Despite serious fears it would not happen, the second half of eight round of Geneva talks started on Monday, aimed at reaching a breakthrough before Christmas.
The regime delegation delayed confirming its participation until the very last minute, after skipping the opening day of the first round on November 28. Expectations are low, by all accounts, due to one specific demand of the Syrian opposition: After wrapping up a conference in Saudi Arabia last month, it insisted on the departure of Bashar Al Assad.
Although they put it as a goal rather than a precondition, Damascus maintains this ought to be scrapped completely for any progress — a view shared publicly by Moscow and Tehran, and implicitly by former allies of the opposition, like Washington and Ankara, who have both surrendered to the Russian vision of the Syrian endgame, and are seemingly no longer interested in regime change in Damascus. Turkish President Recep Tayyip Erdogan has been cosying up to the Russians while US President Donald Trump has suspended all military aid to the armed opposition, satisfying himself only with the destruction of Daesh, empowerment of the Kurds, and the eventual clipping of Iranian and Hezbollah wings in Syria.

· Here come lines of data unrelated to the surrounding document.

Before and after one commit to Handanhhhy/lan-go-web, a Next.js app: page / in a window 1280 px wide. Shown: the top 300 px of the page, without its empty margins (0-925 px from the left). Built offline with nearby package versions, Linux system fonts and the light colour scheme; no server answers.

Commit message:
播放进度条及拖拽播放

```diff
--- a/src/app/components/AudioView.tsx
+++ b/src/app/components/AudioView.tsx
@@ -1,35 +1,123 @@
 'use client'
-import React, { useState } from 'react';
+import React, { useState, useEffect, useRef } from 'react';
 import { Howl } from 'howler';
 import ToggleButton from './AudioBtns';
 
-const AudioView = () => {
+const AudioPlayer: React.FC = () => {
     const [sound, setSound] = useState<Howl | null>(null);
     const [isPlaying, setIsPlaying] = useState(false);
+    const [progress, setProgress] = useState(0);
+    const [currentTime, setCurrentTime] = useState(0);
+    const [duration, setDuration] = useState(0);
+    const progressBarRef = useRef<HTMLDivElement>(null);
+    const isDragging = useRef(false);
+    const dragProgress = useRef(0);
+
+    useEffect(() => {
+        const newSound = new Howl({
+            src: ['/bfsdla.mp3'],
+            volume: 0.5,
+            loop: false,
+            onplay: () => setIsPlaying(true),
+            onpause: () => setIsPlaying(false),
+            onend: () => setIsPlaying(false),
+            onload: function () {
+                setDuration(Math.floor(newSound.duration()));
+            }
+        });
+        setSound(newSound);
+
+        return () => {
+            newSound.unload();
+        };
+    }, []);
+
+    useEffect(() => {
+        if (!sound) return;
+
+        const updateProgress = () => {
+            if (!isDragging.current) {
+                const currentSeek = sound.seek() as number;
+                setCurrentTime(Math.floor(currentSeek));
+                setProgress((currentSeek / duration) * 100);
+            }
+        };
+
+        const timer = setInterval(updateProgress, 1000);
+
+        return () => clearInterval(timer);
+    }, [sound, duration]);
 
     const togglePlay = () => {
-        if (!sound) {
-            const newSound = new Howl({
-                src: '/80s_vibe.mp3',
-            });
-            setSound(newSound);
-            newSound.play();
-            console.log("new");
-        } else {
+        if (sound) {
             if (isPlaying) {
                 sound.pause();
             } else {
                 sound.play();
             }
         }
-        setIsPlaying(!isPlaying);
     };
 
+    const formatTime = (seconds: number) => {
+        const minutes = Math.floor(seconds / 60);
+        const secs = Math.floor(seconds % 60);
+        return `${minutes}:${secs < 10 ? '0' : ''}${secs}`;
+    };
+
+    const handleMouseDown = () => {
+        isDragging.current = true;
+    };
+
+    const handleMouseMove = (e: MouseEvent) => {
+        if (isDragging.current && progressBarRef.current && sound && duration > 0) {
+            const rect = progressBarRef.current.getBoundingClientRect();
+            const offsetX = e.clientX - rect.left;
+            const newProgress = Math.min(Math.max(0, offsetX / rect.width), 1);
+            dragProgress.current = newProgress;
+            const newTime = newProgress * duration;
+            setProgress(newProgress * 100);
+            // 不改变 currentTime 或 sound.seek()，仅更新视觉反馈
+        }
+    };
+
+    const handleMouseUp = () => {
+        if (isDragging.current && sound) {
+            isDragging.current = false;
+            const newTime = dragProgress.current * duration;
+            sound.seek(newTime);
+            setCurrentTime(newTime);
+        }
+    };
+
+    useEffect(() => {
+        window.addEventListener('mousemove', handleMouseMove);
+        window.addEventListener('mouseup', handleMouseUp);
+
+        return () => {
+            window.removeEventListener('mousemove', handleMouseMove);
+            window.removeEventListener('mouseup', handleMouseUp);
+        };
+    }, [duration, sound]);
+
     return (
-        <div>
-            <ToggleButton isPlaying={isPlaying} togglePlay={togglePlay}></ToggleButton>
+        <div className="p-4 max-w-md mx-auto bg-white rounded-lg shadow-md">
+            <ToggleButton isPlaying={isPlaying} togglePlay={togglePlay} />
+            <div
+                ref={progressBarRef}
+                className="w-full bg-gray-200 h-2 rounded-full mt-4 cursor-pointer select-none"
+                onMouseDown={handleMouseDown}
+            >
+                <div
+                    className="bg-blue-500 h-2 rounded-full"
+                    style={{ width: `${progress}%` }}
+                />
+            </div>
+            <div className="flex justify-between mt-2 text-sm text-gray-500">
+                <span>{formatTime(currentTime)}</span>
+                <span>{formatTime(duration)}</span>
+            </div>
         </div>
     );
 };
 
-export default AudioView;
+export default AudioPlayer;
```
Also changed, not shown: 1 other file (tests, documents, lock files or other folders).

“After eight rounds? I doubt the talks will go anywhere,” said Adib Al Shishakly, a ranking veteran of the Syrian opposition. He added: “The regime and its allies were [simply] buying time, and they succeeded in doing so.”
In the previous seven rounds of talks in Geneva, the government delegation has insisted that no early presidential elections will happen and that Al Assad is entitled to run for a third round when his present tenure ends in 2021. The opposition delegation, headed by former parliamentarian Nasr Hariri, maintains the need for a Transitional Government Body (TGB) that assumes full presidential powers from Al Assad ahead of the transition period. “This is a red line that Damascus will never accept, and nor would the Russians or the Iranians,” said Amer Elias, a Damascus-based analyst and member of the Baath party. Speaking to Gulf News, he added: “What can be negotiated are parliamentary elections monitored by the United Nations and constitutional reforms, in addition to presidential ones where anybody can run against President Al Assad.”

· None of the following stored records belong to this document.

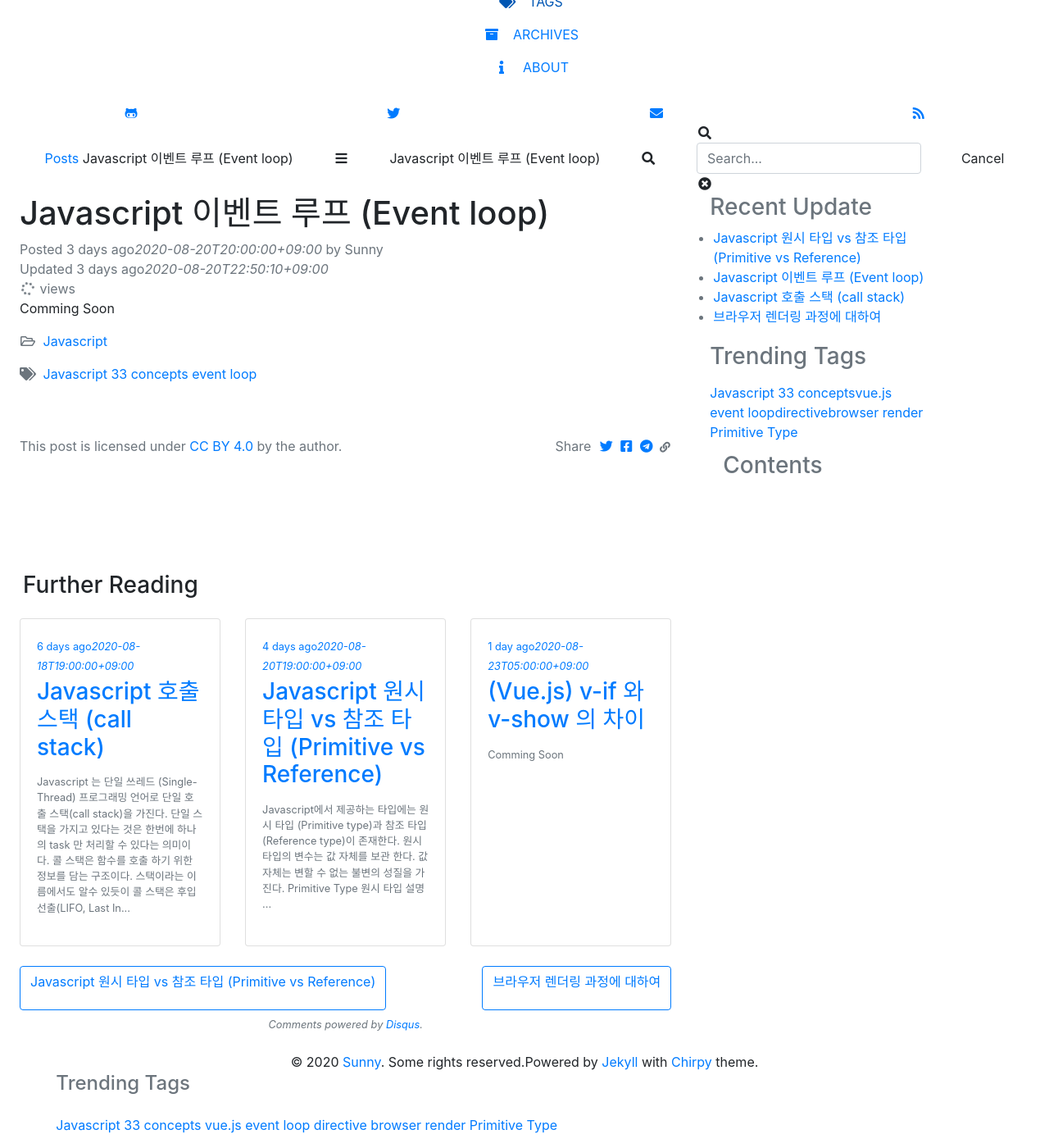
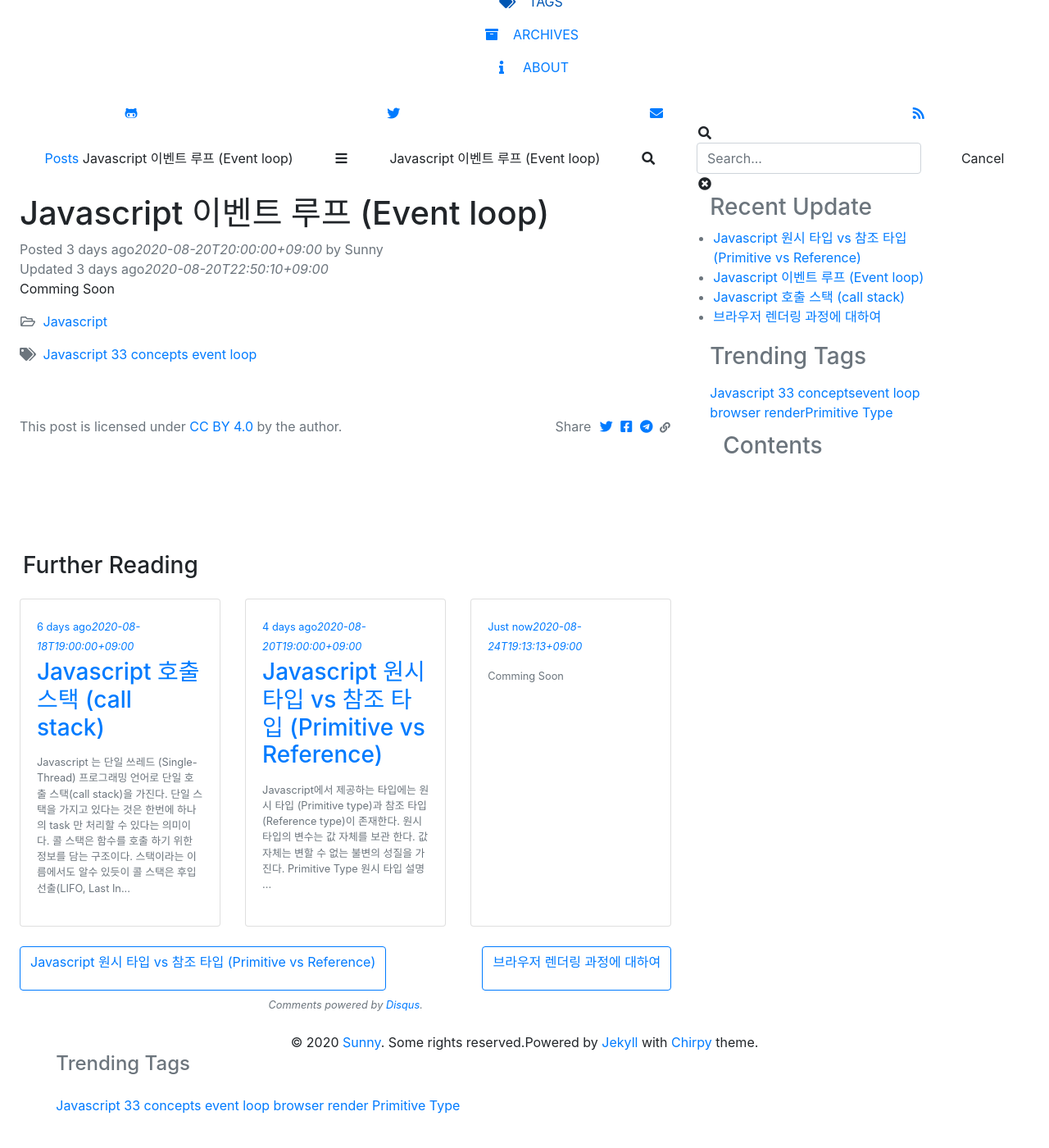
Before and after one commit to Sunny921/sunny4823.github.io, a Jekyll site: the page built from _posts/2020-08-20-event-loop.md, in a window 1280 px wide and 1400 px high, scrolled down 462 px. Shown: the whole window at 82% size. Built offline with Jekyll 4.4.1, drawn with Linux system fonts in a browser that asks for light colours; nearby versions of some CDN libraries; comment, search, counter and statistics services are not loaded; after the commit the page ends 1838 px from its top, so only the background shows below that.

Commit message:
[post] vue.js

```diff
--- a/_config.yml
+++ b/_config.yml
@@ -56,7 +56,7 @@
   pv:
     # The Google Analytics pageviews switch.
     # DO NOT enable it unless you know how to deploy the Google Analytics superProxy.
-    enabled: true
+    enabled: false
     # the next options only valid when `google_analytics.pv` is enabled.
     proxy_url: ''
     proxy_endpoint: ''
--- a/_posts/2020-08-22-vuejs-if-show.md
+++ /dev/null
@@ -1,9 +0,0 @@
----
-title: (Vue.js) v-if 와 v-show 의 차이
-author: Sunny
-date:   2020-08-22 20:00:00
-categories: [Vue.js]
-tags: [vue.js, directive]
----
-
-Comming Soon
```
Also changed, not shown: _posts/2020-08-23-vuejs-if-show.md (added, +9 -0 lines), _posts/2020-08-24-vuejs-compute-method.md (added, +9 -0 lines).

Presently being debated at Geneva is a constitutional draft that Russian lawmakers presented back in 2016, which dilutes some presidential powers, like naming the governor of the Central Bank, but keeps him in charge of all security and military affairs. The draft drops the word ‘Arab’ from the name of the country, and all mention of the president’s religion, enabling a non-Muslim to run for office. These two points have raised the ire of Islamists and Baathists alike, who are lobbying for their amendment.
The draft also encourages ‘local councils’ in different parts of Syria, which would automatically apply to Kurdish territories, if passed. Residents would get to name their own councils, elect their own municipalities and governor (without having to await approval or appointment from Damascus) and get a share of their region’s wealth. Speaking from Moscow earlier this year, Foreign Minister Walid Al Mua’alem said some form of limited autonomy for the Kurds was ‘negotiable’.
During the last round of Geneva in late November, UN Special Envoy Staffan de Mistura presented a document of basic principles to the two Syrian delegations. It stressed the need for a sovereign and united Syria, free from any foreign tutelage, run by a democratic government that respects all ethnicities and minorities. He also stressed the need to uphold all state institutions, a point shared by both parties. The opposition delegation responded with its own 12-point paper, which made no reference to Al Assad’s departure but called for reforming the armed forces and security services — also dropping the word ‘Arab’ in order to satisfy Kurdish aspirations. The regime delegation refused to present a paper saying it had already handed its roadmap to De Mistura’s predecessor, Lakhdar Brahimi, nearly four years ago. That document called on the international community to lift sanctions, stop the flow of arms to the armed opposition, and “support the Syrian army and its allies” in their ‘war on terror’. It made no reference whatsoever to a political process, and said nothing about elections, either presidential or parliamentary.
“Syria will never achieve stability so long as Bashar is in power; there will be no stability before a full political transition happens,” added Al Shishakly, noting, “We cannot trust a regime that starved 400,000 people in Ghouta.” Elias, the Baath party member, told Gulf News: “The fate and future of the Syrian President is not up for negotiations, either at Geneva or elsewhere. The opposition needs to understand that before any progress happens. It needs to be removed from the negotiating table altogether.” He added: “What’s important now is to maintain the tripartite alliance of Russia, Turkey, and Iran. Astana jumpstarted the Geneva process that was frozen last January. The international community needs to keep up the momentum at Geneva, fearing that if it collapses, the Russians will take the issue to Sochi [the Black Sea resort where Russia plans to hold a ‘national dialogue’ conference in early 2018]. For now the Russians are still letting Geneva happen to keep the political process within the framework of the international community, and under the auspices of the United Nations.”